You could figuratively say that Tom Moroney and his technology team swim in big data. For the deepwater technology deployment manager of crude oil and natural gas company Shell Upstream Americas, big data analytics is a very important part of his job to find ways to make the most of the business’s deepwater assets in North and South America.
Take a look at these number:
- 20,000 instruments taking well and platform measurements
- 6,000 calculations performed for each measurement, with measurements taken continuously throughout the day
- 300,000 calculations made each day
- 430 million data points collected each day
His team has been using predictive analytics tools for two years now to see ahead of events, identify patterns and head off problems before they occur. However, in a recent interview with writer and editor Beth Schultz, Moroney said one of his key challenges is to convince operational managers to act on the data his team provides them.
He said engineers and operational managers are still reluctant to trust the models he provides. For instance, Moroney said, if they are told that there is a chance than in 10 to 20 hours an event in going to occur, managers are like to ask: “Is that a 100 per cent certainty of a 90 per cent certainty?”
He said he understands their caution because there are costs and potential risks in intervening. Intervention, Moroney said, could mean spending money on “increasing the amount of foamer sent downhole, but not knowing if it’s absolutely needed.”
There is also the fear of causing an unintended event.
Some managers, he said, would rather wait for something to happen before acting on it.
For Moroney and his team, patience is key when dealing with such situations.

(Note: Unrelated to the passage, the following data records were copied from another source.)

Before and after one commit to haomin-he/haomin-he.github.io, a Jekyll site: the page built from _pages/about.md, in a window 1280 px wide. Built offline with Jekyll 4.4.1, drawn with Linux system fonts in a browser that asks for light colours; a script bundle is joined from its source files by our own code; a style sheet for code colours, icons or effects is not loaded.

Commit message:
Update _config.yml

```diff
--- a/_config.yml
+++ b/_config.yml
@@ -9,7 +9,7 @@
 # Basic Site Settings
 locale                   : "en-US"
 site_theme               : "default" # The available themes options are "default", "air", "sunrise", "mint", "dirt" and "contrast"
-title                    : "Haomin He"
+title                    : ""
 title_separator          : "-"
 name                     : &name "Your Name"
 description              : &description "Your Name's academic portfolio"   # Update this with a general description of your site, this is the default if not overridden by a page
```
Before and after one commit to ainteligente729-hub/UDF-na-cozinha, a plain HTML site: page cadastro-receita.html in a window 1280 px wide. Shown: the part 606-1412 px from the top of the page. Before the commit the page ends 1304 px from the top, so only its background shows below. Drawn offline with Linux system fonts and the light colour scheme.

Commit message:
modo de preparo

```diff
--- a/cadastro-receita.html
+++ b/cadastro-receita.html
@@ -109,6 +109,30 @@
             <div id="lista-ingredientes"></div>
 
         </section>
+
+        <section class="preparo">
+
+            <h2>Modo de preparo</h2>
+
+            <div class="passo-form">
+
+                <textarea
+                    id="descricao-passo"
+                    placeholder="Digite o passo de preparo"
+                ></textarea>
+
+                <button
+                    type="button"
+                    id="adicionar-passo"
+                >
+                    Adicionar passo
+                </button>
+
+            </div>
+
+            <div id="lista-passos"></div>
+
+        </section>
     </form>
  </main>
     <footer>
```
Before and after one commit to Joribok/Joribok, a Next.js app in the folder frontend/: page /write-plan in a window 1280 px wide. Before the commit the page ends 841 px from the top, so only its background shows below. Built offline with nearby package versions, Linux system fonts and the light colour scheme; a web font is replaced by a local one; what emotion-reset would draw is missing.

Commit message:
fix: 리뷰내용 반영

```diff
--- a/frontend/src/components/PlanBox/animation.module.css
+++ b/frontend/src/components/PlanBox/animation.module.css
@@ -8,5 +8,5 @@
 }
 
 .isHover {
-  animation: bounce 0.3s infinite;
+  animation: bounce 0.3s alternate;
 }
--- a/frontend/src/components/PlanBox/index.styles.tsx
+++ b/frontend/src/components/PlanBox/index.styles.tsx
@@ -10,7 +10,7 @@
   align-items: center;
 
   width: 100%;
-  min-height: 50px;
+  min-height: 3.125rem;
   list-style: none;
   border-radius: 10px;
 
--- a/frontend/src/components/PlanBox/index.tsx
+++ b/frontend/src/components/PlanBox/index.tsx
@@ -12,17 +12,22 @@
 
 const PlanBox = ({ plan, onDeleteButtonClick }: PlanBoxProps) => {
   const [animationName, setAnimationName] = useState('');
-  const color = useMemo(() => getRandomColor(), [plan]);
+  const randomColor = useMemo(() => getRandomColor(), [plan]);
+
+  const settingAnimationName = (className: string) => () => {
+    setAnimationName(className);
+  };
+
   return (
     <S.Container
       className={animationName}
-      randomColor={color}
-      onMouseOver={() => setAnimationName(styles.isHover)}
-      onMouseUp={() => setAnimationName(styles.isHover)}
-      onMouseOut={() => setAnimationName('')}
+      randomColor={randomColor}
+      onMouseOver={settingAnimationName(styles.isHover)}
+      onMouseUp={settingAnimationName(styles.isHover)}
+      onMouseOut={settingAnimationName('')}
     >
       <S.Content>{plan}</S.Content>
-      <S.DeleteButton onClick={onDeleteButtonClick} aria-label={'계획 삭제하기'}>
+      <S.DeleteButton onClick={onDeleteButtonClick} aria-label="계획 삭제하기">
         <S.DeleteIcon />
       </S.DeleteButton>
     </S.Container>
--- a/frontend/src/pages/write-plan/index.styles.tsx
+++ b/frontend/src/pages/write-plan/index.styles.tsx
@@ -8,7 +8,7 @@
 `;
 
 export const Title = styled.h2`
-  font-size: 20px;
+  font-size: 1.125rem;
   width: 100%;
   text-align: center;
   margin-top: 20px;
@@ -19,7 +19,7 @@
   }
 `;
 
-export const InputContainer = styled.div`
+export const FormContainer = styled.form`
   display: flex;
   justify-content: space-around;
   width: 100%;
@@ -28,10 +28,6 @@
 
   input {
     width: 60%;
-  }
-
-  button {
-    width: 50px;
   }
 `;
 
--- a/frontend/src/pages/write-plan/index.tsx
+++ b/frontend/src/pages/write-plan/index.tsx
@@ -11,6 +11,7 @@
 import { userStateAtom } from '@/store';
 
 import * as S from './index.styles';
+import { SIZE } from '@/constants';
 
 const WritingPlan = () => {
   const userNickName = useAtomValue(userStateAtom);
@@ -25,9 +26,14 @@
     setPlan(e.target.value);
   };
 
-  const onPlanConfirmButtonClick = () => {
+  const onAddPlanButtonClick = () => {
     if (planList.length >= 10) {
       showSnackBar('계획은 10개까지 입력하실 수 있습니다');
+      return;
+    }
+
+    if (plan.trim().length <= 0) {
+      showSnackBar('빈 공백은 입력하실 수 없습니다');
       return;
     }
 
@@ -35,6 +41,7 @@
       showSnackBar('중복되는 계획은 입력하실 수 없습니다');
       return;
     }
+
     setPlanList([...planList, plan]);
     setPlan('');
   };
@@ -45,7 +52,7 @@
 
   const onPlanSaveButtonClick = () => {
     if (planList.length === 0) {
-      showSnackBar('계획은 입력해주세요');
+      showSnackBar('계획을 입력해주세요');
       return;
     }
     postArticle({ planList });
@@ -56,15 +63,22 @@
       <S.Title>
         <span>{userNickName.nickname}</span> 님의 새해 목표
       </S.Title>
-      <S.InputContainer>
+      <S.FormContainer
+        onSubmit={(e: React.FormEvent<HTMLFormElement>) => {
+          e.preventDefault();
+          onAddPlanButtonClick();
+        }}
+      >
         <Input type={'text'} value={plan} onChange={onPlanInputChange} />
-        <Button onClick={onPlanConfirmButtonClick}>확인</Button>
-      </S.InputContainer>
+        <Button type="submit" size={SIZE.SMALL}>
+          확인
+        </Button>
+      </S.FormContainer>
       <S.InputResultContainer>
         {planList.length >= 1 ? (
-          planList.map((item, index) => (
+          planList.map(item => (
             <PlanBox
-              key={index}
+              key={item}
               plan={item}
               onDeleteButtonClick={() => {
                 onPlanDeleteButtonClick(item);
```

There’s still a lot of learning needed for organizations to accept that insights provided statistics and analytics can create business benefits if they are acted on, he said.